Over the last couple of weeks I have spoken about worship. I plan to continue this week, but by thinking about the role of preaching in congregant worship. Remember for our purposes I have defined worship is the expression of our relationship with God.
If you have read my two previous posts, you know I am cautious about calling the music in the service, worship. This caution is partially motivated by the fear of people calling sermons discipleship as opposed to worship. I fear this transition because it empowers the minimalist commitment of today’s Christianity. In other words by thinking this way the believer thinks they get both worship and teaching in the service and therefore don’t need to attend a Bible study.
The other side of this issue is that teaching sermons is only one type of preaching. I almost hate to bring it up, because I am as much a product of the age as everyone else. What I mean by this is, my own preaching is almost entirely instructional. Yet, if you look at sermons through history, those messages that history recorded were largely exhortational rather than instructional. If you look at the practice in Scripture, confrontational preaching is the most common. By this term, I mean a sermon which confronts the failings of the people and calls them to repentance or commitment.

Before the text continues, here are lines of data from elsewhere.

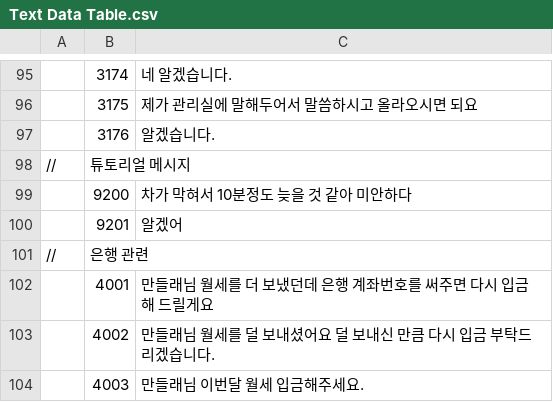
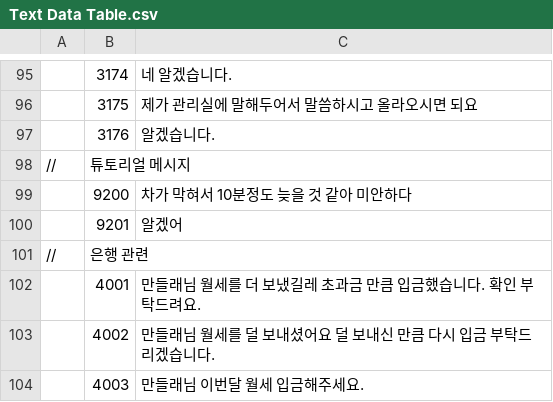
Before and after one commit to weariness00/Mandle_10Minute_Game, a CSV file: Neglect/Assets/Resources/Talk/Text Data Table.csv, drawn as a sheet; only a part is shown, gaps mark what is left out; the diff names each change by its address in the sheet, - before the commit and + after, or states it on an @@ line.

```diff
--- a/Neglect/Assets/Resources/Talk/Text Data Table.csv
+++ b/Neglect/Assets/Resources/Talk/Text Data Table.csv
-C102: 만들래님 월세를 더 보냈던데 은행 계좌번호를 써주면 다시 입금해 드릴게요
+C102: 만들래님 월세를 더 보냈길레 초과금 만큼 입금했습니다. 확인 부탁드려요.
```
Also changed, not shown: Neglect/Assets/Resources/Quest/Event Data Table.csv, 13 other files.
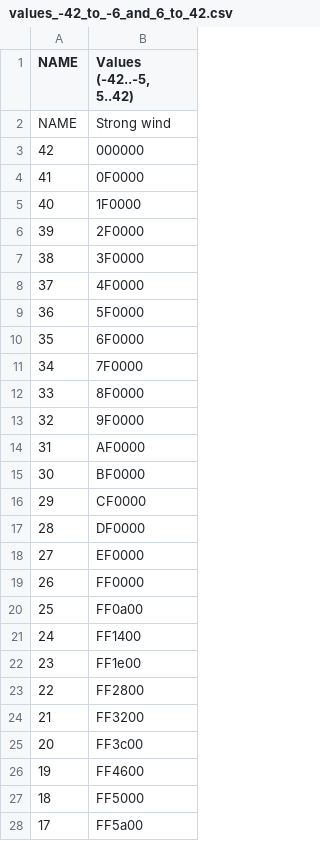
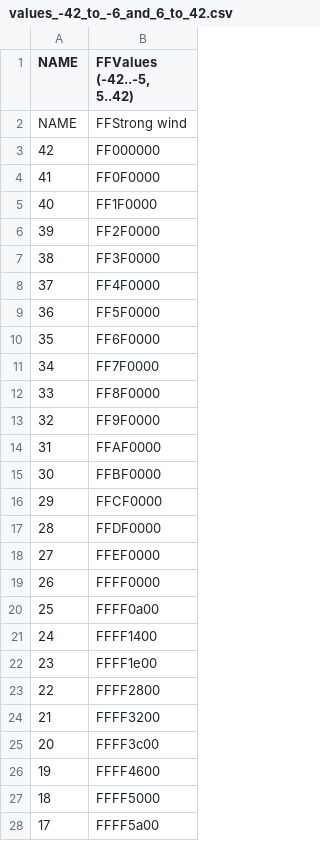
Before and after one commit to fmidev/smartmet-plugin-grid-gui, a CSV file: cfg/colormaps/values_-42_to_-6_and_6_to_42.csv, drawn as a sheet; only a part is shown; the diff covers the shown part only.

```diff
--- a/cfg/colormaps/values_-42_to_-6_and_6_to_42.csv
+++ b/cfg/colormaps/values_-42_to_-6_and_6_to_42.csv
@@ -1,28 +1,28 @@
-NAME;Values (-42..-5, 5..42)
-NAME;Strong wind
-42;000000
-41;0F0000
-40;1F0000
-39;2F0000
-38;3F0000
-37;4F0000
-36;5F0000
-35;6F0000
-34;7F0000
-33;8F0000
-32;9F0000
-31;AF0000
-30;BF0000
-29;CF0000
-28;DF0000
-27;EF0000
-26;FF0000
-25;FF0a00
-24;FF1400
-23;FF1e00
-22;FF2800
-21;FF3200
-20;FF3c00
-19;FF4600
-18;FF5000
-17;FF5a00
+NAME;FFValues (-42..-5, 5..42)
+NAME;FFStrong wind
+42;FF000000
+41;FF0F0000
+40;FF1F0000
+39;FF2F0000
+38;FF3F0000
+37;FF4F0000
+36;FF5F0000
+35;FF6F0000
+34;FF7F0000
+33;FF8F0000
+32;FF9F0000
+31;FFAF0000
+30;FFBF0000
+29;FFCF0000
+28;FFDF0000
+27;FFEF0000
+26;FFFF0000
+25;FFFF0a00
+24;FFFF1400
+23;FFFF1e00
+22;FFFF2800
+21;FFFF3200
+20;FFFF3c00
+19;FFFF4600
+18;FFFF5000
+17;FFFF5a00
```
Also changed, not shown: 7 removed rows and 53 edited cells elsewhere in this file, 23 other files.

These forms of preaching are largely missing in today’s churches. But find the church which still holds the occasional revival, find the pulpit willing to bring in an evangelist, and you will hear a sermon of a whole different type. And chances are good, the church will not be practicing minimalists Christianity.